THE TASK ▸
Among the entries below, find the lines that hold the word "empty" and report them.

Source data
* * *
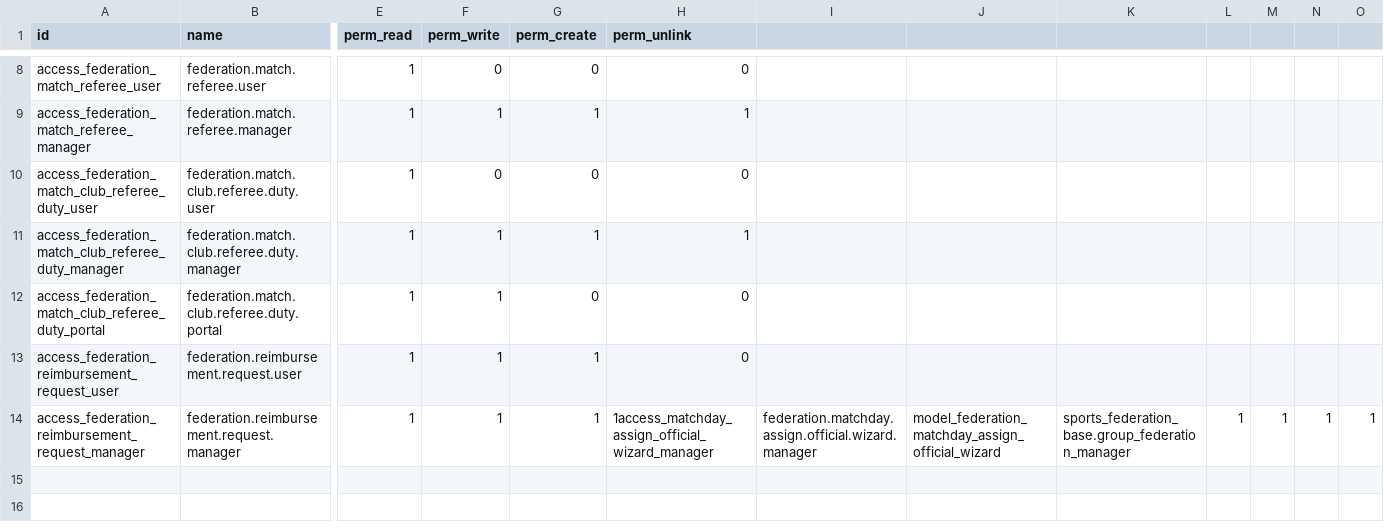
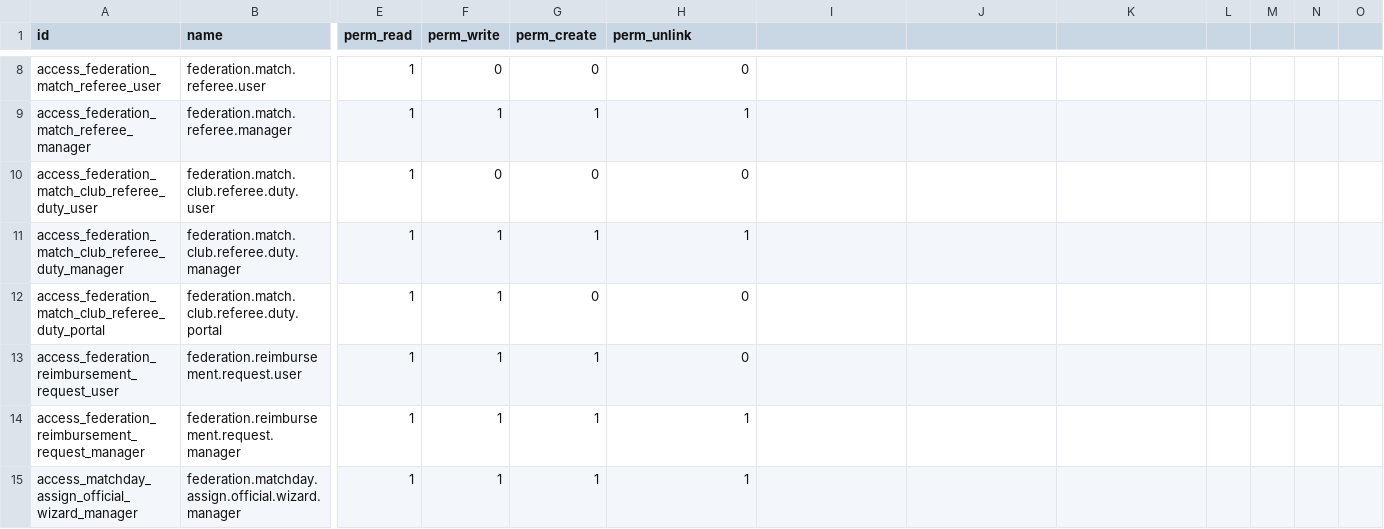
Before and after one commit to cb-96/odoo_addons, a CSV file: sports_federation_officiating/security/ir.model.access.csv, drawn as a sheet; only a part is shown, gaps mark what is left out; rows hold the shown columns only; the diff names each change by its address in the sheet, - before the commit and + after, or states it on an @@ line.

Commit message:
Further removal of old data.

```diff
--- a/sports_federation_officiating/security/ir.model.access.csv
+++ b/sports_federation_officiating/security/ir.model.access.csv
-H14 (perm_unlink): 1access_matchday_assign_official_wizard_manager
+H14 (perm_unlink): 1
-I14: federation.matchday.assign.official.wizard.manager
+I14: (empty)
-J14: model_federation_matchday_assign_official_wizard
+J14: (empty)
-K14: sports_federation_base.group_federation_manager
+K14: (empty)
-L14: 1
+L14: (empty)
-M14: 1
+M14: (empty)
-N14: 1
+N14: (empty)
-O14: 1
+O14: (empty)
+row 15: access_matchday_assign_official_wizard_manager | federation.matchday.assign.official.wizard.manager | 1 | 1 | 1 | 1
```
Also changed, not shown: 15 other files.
* * *
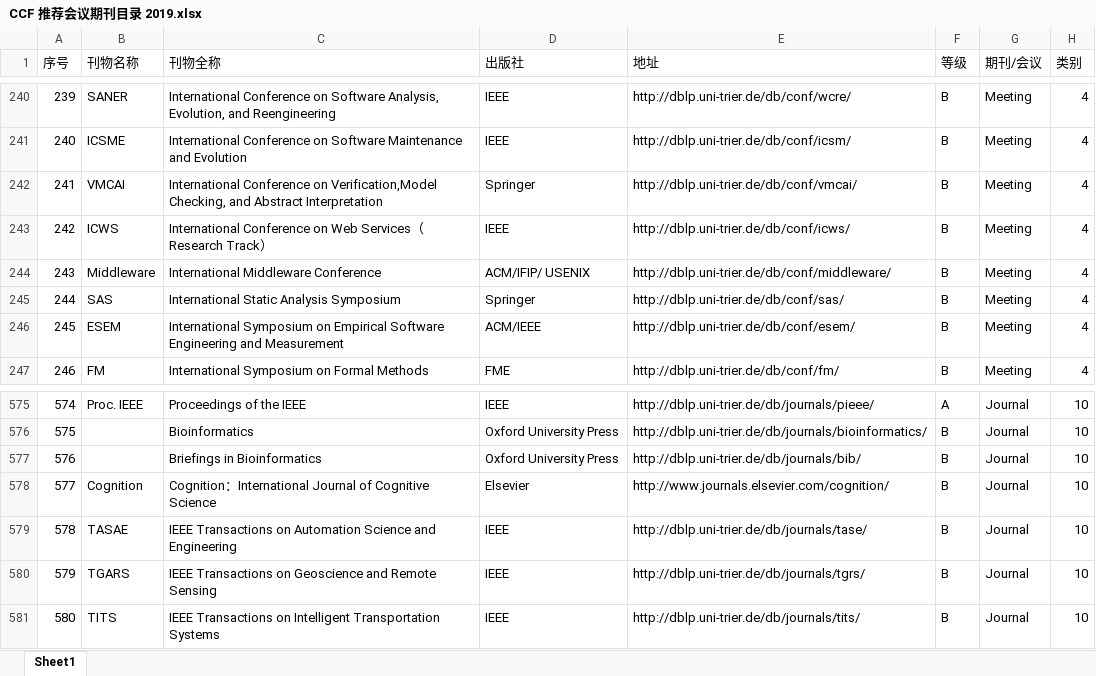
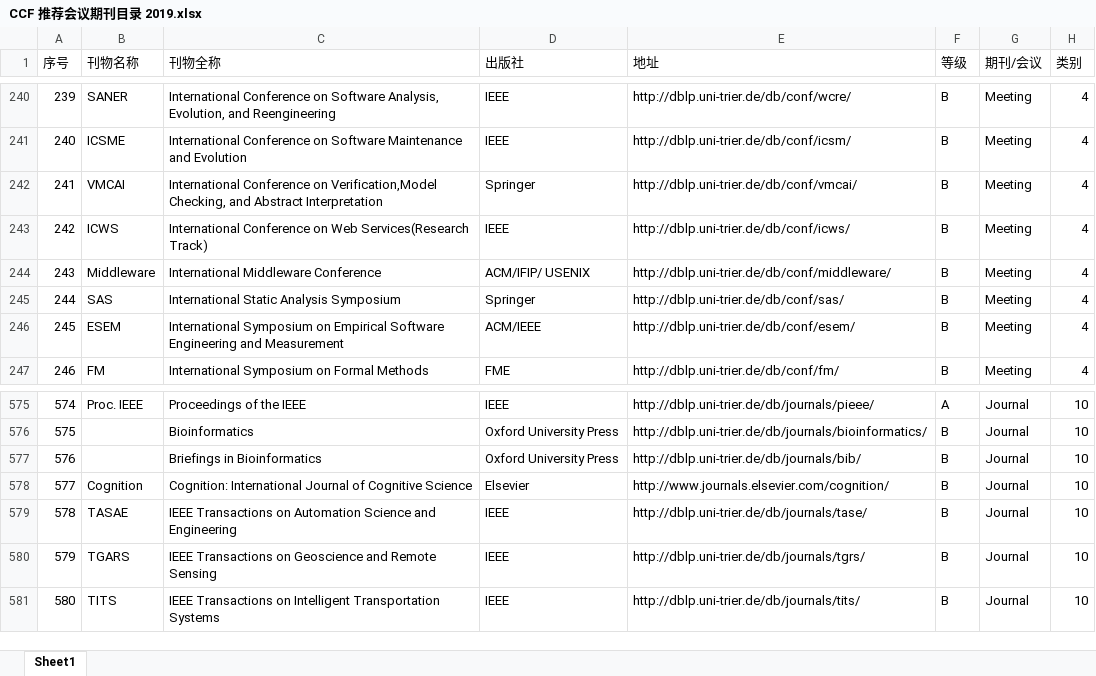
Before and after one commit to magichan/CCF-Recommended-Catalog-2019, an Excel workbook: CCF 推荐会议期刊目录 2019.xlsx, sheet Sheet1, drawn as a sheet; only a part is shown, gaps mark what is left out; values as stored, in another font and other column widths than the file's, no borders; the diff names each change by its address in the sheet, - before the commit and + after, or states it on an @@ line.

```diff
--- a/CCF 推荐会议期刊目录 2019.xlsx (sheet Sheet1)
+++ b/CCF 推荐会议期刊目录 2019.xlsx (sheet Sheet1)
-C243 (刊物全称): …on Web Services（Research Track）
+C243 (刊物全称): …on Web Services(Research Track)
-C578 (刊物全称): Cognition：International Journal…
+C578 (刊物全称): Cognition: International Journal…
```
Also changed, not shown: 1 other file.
* * *
COMPLETED EXERCISE ▸
+I14: (empty)
+J14: (empty)
+K14: (empty)
+L14: (empty)
+M14: (empty)
+N14: (empty)
+O14: (empty)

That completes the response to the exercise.